===== SUPPLIED INFORMATION
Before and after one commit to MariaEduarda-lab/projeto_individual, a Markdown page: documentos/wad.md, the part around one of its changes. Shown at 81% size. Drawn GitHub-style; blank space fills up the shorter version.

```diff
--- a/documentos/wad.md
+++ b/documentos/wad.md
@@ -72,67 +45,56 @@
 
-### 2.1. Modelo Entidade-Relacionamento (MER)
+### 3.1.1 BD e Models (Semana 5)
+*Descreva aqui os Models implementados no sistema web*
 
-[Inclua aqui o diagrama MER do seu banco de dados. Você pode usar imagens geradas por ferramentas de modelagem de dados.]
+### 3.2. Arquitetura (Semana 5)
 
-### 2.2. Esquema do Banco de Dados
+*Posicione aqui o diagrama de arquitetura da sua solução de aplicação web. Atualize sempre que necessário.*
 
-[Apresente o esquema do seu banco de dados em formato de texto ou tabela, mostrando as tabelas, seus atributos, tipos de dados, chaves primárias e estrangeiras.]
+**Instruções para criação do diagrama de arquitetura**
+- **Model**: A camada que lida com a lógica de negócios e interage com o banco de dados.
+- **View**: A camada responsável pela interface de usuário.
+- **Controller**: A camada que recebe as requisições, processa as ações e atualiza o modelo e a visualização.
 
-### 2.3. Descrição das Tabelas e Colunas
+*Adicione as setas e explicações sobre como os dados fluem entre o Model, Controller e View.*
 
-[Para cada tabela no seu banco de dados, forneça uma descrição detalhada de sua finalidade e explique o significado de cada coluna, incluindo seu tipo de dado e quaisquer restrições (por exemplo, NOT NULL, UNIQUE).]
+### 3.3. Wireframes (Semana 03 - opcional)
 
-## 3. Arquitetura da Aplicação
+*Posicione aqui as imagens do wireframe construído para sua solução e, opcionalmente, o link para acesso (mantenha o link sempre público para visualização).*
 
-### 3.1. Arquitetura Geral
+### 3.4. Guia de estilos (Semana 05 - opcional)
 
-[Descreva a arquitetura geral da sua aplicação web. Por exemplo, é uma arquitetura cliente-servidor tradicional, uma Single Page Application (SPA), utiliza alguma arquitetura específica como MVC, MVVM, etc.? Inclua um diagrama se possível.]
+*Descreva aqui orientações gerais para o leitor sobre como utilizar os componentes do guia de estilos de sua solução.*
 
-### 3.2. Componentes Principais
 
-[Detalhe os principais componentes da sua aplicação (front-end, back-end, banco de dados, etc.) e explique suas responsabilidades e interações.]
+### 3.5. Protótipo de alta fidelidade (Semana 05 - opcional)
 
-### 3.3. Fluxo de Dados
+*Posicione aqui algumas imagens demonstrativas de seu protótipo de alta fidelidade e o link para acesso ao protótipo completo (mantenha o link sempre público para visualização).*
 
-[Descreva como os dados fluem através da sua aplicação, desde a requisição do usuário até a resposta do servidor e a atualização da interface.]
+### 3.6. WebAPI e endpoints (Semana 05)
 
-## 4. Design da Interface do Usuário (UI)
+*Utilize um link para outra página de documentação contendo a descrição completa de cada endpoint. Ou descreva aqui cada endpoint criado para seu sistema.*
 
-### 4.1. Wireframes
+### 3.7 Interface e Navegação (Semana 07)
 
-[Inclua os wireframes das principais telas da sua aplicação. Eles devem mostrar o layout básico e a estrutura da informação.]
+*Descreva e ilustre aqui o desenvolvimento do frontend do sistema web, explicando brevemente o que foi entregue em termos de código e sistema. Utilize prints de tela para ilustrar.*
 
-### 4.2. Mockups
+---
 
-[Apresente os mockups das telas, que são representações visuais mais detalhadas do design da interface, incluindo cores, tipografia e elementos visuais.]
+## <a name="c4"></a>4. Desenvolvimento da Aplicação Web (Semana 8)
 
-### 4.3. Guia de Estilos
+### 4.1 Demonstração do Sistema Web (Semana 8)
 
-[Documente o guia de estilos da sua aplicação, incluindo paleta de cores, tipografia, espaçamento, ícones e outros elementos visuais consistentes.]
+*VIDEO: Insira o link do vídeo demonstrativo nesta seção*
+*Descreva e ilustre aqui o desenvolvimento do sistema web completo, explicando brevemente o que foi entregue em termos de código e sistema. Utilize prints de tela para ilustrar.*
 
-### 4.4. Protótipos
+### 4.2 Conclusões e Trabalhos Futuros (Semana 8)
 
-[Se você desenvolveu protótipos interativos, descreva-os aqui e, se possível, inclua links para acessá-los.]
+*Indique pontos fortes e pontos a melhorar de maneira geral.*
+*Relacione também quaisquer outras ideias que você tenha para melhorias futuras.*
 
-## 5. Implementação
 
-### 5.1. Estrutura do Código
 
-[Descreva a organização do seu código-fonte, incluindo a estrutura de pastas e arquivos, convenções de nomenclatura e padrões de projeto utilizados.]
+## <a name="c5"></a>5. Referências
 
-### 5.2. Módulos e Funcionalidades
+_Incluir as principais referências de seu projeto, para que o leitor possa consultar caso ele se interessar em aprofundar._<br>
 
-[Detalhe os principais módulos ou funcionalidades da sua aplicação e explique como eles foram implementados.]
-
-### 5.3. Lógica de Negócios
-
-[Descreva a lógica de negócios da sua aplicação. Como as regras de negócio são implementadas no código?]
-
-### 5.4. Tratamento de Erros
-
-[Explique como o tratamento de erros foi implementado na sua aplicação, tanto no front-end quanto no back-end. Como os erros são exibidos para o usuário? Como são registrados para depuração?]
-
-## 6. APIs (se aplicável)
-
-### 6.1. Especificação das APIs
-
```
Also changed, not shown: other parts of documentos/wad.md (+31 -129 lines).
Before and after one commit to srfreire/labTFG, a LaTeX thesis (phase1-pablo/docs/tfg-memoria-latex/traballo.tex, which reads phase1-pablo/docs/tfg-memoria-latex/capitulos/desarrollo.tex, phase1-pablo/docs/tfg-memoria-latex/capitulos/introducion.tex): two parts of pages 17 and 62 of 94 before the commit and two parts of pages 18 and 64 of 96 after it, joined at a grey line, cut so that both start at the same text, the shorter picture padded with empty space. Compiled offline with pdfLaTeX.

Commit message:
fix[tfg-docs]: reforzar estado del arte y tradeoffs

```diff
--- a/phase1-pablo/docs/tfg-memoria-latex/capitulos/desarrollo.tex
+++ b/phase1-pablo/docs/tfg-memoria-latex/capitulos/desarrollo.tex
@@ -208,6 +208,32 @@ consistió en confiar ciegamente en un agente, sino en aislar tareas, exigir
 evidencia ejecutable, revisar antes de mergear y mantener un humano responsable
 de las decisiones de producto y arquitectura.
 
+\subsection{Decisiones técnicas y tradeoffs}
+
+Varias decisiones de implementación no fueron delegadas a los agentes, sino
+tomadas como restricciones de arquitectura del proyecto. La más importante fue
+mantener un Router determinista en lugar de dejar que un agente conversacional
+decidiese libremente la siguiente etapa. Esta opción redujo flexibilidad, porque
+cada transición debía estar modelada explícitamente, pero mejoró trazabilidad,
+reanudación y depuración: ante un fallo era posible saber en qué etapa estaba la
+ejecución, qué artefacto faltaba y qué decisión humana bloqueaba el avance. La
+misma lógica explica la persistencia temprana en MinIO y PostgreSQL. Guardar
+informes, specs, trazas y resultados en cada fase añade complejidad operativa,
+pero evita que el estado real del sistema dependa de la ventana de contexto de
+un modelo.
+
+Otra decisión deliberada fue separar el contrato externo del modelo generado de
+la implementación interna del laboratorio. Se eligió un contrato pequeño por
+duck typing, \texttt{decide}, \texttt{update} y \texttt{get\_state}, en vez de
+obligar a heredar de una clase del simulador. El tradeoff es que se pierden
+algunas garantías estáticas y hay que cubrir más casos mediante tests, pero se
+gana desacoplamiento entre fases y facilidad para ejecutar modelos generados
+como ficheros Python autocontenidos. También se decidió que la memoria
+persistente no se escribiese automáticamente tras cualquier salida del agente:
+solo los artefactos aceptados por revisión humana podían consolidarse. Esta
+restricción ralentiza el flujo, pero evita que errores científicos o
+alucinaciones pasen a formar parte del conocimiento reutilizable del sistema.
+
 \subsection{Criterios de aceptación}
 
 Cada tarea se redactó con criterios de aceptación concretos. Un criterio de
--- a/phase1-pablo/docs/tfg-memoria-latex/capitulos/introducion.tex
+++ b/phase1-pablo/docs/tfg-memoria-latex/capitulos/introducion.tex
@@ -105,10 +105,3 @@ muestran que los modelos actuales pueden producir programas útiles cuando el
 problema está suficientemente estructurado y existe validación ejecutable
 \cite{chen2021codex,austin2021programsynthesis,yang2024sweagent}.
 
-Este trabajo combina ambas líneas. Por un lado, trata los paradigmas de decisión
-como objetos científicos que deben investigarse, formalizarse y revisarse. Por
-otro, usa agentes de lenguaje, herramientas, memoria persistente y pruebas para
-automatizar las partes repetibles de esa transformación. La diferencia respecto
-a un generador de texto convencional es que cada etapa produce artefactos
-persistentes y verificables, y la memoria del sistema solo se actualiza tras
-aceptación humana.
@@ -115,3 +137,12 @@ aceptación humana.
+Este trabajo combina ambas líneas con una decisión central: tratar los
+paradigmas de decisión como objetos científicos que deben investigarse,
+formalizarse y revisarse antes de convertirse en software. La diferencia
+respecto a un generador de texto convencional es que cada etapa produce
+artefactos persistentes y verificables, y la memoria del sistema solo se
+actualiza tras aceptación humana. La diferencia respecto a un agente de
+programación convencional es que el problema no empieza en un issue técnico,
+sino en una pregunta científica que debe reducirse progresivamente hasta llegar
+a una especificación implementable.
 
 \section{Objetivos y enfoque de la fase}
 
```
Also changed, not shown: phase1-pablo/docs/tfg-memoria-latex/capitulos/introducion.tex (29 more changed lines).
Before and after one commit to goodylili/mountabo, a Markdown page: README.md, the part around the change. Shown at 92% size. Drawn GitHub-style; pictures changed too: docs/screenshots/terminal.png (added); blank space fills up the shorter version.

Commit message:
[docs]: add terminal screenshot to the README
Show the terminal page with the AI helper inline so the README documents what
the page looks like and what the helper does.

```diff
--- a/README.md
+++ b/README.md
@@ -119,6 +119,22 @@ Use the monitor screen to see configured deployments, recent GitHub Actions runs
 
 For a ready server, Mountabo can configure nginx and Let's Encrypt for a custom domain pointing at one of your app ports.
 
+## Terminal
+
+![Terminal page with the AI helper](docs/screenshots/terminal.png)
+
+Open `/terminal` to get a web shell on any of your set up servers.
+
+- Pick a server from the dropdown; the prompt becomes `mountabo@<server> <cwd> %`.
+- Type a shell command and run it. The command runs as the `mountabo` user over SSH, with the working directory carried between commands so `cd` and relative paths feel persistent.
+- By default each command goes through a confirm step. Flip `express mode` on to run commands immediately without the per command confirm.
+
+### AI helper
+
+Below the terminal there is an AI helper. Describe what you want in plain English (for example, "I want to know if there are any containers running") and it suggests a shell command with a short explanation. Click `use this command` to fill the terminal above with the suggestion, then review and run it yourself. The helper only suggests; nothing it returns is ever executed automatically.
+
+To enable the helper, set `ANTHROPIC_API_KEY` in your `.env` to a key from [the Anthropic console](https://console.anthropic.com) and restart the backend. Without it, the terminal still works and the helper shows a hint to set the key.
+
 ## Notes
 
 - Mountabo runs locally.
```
==========
» **TASK OBJECTIVE**: Scan the records for the string "diferencia" and show every line that contains it.

» **RESPONSE TO THE TASK**:
-automatizar las partes repetibles de esa transformación. La diferencia respecto
+formalizarse y revisarse antes de convertirse en software. La diferencia
+actualiza tras aceptación humana. La diferencia respecto a un agente de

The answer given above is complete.